== Segment start ==
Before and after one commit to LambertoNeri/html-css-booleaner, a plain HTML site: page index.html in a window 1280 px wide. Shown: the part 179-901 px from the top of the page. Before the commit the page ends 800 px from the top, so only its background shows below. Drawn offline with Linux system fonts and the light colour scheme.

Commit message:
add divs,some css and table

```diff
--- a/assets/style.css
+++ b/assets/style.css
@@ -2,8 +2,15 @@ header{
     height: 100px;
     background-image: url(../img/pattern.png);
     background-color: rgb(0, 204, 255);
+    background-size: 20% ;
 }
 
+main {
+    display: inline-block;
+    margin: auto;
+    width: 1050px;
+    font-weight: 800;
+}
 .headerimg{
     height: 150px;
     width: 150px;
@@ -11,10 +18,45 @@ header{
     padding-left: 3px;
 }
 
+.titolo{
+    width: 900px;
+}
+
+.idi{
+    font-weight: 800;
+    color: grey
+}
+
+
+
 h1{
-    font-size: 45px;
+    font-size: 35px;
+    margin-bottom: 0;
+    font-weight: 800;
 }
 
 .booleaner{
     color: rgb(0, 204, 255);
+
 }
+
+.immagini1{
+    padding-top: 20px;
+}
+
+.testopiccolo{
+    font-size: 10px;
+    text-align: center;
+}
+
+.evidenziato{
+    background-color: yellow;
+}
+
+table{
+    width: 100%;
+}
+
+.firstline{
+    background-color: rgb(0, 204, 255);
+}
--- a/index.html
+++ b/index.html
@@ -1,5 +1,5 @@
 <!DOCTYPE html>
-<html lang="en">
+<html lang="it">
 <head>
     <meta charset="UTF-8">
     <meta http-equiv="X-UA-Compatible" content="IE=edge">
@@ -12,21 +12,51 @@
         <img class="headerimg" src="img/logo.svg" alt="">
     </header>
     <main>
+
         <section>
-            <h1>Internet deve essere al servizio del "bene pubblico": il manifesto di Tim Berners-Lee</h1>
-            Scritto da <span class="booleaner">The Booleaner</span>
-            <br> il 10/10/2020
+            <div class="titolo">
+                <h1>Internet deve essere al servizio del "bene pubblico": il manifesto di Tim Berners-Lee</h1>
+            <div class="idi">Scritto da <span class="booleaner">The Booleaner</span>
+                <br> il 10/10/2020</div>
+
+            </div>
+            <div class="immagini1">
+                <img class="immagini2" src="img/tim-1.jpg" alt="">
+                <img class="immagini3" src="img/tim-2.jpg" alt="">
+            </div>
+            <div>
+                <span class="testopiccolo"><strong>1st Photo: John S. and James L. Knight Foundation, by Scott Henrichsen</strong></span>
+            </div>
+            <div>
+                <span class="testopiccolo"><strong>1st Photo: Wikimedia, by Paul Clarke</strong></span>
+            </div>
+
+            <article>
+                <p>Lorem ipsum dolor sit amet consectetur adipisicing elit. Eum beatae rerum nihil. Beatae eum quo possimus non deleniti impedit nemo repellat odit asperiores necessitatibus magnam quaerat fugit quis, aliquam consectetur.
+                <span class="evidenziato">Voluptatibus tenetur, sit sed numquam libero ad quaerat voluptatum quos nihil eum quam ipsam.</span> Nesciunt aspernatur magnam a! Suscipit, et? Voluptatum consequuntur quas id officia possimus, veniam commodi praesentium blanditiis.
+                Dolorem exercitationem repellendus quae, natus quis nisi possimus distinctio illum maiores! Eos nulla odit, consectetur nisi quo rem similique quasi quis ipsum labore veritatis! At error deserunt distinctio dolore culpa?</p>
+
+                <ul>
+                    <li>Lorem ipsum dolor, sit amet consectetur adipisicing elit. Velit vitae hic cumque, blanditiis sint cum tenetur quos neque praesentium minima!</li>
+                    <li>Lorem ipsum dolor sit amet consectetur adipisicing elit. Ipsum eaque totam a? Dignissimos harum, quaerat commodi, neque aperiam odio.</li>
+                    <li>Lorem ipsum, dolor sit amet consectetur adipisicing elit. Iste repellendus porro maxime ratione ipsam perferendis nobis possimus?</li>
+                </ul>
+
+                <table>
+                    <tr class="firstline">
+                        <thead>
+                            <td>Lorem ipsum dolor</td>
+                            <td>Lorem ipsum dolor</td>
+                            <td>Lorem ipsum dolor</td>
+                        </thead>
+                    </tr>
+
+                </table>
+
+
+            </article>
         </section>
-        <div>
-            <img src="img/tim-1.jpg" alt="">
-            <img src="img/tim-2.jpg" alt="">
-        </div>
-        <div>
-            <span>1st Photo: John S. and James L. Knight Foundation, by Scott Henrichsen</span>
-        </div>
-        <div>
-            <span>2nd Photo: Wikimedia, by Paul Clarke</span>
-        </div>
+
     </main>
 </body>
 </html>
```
== Segment end ==
■ WHAT THE TASK ASKS
Your answer should be the records themselves, returned word for word.

■ OUTPUT OF THE EXERCISE
Before and after one commit to LambertoNeri/html-css-booleaner, a plain HTML site: page index.html in a window 1280 px wide. Shown: the part 179-901 px from the top of the page. Before the commit the page ends 800 px from the top, so only its background shows below. Drawn offline with Linux system fonts and the light colour scheme.

Commit message:
add divs,some css and table

```diff
--- a/assets/style.css
+++ b/assets/style.css
@@ -2,8 +2,15 @@ header{
     height: 100px;
     background-image: url(../img/pattern.png);
     background-color: rgb(0, 204, 255);
+    background-size: 20% ;
 }
 
+main {
+    display: inline-block;
+    margin: auto;
+    width: 1050px;
+    font-weight: 800;
+}
 .headerimg{
     height: 150px;
     width: 150px;
@@ -11,10 +18,45 @@ header{
     padding-left: 3px;
 }
 
+.titolo{
+    width: 900px;
+}
+
+.idi{
+    font-weight: 800;
+    color: grey
+}
+
+
+
 h1{
-    font-size: 45px;
+    font-size: 35px;
+    margin-bottom: 0;
+    font-weight: 800;
 }
 
 .booleaner{
     color: rgb(0, 204, 255);
+
 }
+
+.immagini1{
+    padding-top: 20px;
+}
+
+.testopiccolo{
+    font-size: 10px;
+    text-align: center;
+}
+
+.evidenziato{
+    background-color: yellow;
+}
+
+table{
+    width: 100%;
+}
+
+.firstline{
+    background-color: rgb(0, 204, 255);
+}
--- a/index.html
+++ b/index.html
@@ -1,5 +1,5 @@
 <!DOCTYPE html>
-<html lang="en">
+<html lang="it">
 <head>
     <meta charset="UTF-8">
     <meta http-equiv="X-UA-Compatible" content="IE=edge">
@@ -12,21 +12,51 @@
         <img class="headerimg" src="img/logo.svg" alt="">
     </header>
     <main>
+
         <section>
-            <h1>Internet deve essere al servizio del "bene pubblico": il manifesto di Tim Berners-Lee</h1>
-            Scritto da <span class="booleaner">The Booleaner</span>
-            <br> il 10/10/2020
+            <div class="titolo">
+                <h1>Internet deve essere al servizio del "bene pubblico": il manifesto di Tim Berners-Lee</h1>
+            <div class="idi">Scritto da <span class="booleaner">The Booleaner</span>
+                <br> il 10/10/2020</div>
+
+            </div>
+            <div class="immagini1">
+                <img class="immagini2" src="img/tim-1.jpg" alt="">
+                <img class="immagini3" src="img/tim-2.jpg" alt="">
+            </div>
+            <div>
+                <span class="testopiccolo"><strong>1st Photo: John S. and James L. Knight Foundation, by Scott Henrichsen</strong></span>
+            </div>
+            <div>
+                <span class="testopiccolo"><strong>1st Photo: Wikimedia, by Paul Clarke</strong></span>
+            </div>
+
+            <article>
+                <p>Lorem ipsum dolor sit amet consectetur adipisicing elit. Eum beatae rerum nihil. Beatae eum quo possimus non deleniti impedit nemo repellat odit asperiores necessitatibus magnam quaerat fugit quis, aliquam consectetur.
+                <span class="evidenziato">Voluptatibus tenetur, sit sed numquam libero ad quaerat voluptatum quos nihil eum quam ipsam.</span> Nesciunt aspernatur magnam a! Suscipit, et? Voluptatum consequuntur quas id officia possimus, veniam commodi praesentium blanditiis.
+                Dolorem exercitationem repellendus quae, natus quis nisi possimus distinctio illum maiores! Eos nulla odit, consectetur nisi quo rem similique quasi quis ipsum labore veritatis! At error deserunt distinctio dolore culpa?</p>
+
+                <ul>
+                    <li>Lorem ipsum dolor, sit amet consectetur adipisicing elit. Velit vitae hic cumque, blanditiis sint cum tenetur quos neque praesentium minima!</li>
+                    <li>Lorem ipsum dolor sit amet consectetur adipisicing elit. Ipsum eaque totam a? Dignissimos harum, quaerat commodi, neque aperiam odio.</li>
+                    <li>Lorem ipsum, dolor sit amet consectetur adipisicing elit. Iste repellendus porro maxime ratione ipsam perferendis nobis possimus?</li>
+                </ul>
+
+                <table>
+                    <tr class="firstline">
+                        <thead>
+                            <td>Lorem ipsum dolor</td>
+                            <td>Lorem ipsum dolor</td>
+                            <td>Lorem ipsum dolor</td>
+                        </thead>
+                    </tr>
+
+                </table>
+
+
+            </article>
         </section>
-        <div>
-            <img src="img/tim-1.jpg" alt="">
-            <img src="img/tim-2.jpg" alt="">
-        </div>
-        <div>
-            <span>1st Photo: John S. and James L. Knight Foundation, by Scott Henrichsen</span>
-        </div>
-        <div>
-            <span>2nd Photo: Wikimedia, by Paul Clarke</span>
-        </div>
+
     </main>
 </body>
 </html>
```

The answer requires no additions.